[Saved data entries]

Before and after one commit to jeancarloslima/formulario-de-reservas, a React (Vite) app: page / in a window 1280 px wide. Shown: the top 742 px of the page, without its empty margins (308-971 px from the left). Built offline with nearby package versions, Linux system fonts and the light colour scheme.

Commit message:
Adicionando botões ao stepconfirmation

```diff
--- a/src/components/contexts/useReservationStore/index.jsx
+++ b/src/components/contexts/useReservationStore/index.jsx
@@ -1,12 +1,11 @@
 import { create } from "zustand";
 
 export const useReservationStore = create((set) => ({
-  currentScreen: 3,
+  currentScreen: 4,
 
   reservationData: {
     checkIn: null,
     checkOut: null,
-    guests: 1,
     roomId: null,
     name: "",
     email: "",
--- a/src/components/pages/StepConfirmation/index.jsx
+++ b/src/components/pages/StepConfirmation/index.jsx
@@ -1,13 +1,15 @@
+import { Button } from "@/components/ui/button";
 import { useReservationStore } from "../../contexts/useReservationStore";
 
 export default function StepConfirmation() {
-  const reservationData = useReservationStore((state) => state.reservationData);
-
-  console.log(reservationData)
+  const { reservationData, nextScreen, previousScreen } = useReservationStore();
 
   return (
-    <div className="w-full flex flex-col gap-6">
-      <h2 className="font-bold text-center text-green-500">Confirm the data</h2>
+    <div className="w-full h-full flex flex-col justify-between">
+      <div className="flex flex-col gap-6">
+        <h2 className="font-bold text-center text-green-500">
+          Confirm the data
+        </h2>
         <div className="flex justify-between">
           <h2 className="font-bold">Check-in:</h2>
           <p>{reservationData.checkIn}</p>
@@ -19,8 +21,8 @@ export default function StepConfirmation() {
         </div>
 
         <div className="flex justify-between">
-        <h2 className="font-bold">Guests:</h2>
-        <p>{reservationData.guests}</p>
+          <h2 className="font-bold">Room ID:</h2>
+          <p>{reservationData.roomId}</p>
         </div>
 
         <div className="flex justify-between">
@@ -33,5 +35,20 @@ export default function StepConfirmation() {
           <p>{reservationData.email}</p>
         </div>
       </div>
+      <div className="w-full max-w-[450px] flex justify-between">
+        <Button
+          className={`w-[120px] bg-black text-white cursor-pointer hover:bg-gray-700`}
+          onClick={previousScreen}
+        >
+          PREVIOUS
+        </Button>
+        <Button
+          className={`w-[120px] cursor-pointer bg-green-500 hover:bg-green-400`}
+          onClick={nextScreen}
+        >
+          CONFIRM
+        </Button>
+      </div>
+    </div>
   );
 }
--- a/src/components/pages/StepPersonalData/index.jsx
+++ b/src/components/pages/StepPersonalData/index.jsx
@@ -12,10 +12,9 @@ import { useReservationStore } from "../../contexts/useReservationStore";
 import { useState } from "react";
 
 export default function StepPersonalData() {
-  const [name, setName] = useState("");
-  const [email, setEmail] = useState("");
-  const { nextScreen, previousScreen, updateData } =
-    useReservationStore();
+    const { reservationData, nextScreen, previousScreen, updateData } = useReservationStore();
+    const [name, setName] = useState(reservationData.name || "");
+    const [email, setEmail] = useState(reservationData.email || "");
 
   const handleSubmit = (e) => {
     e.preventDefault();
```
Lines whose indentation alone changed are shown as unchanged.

**AIM OF THE EXERCISE**
Among the lines above, return those that hold the word "function".

**RESULT BELOW**
 export default function StepConfirmation() {
@@ -19,8 +21,8 @@ export default function StepConfirmation() {
@@ -33,5 +35,20 @@ export default function StepConfirmation() {
 export default function StepPersonalData() {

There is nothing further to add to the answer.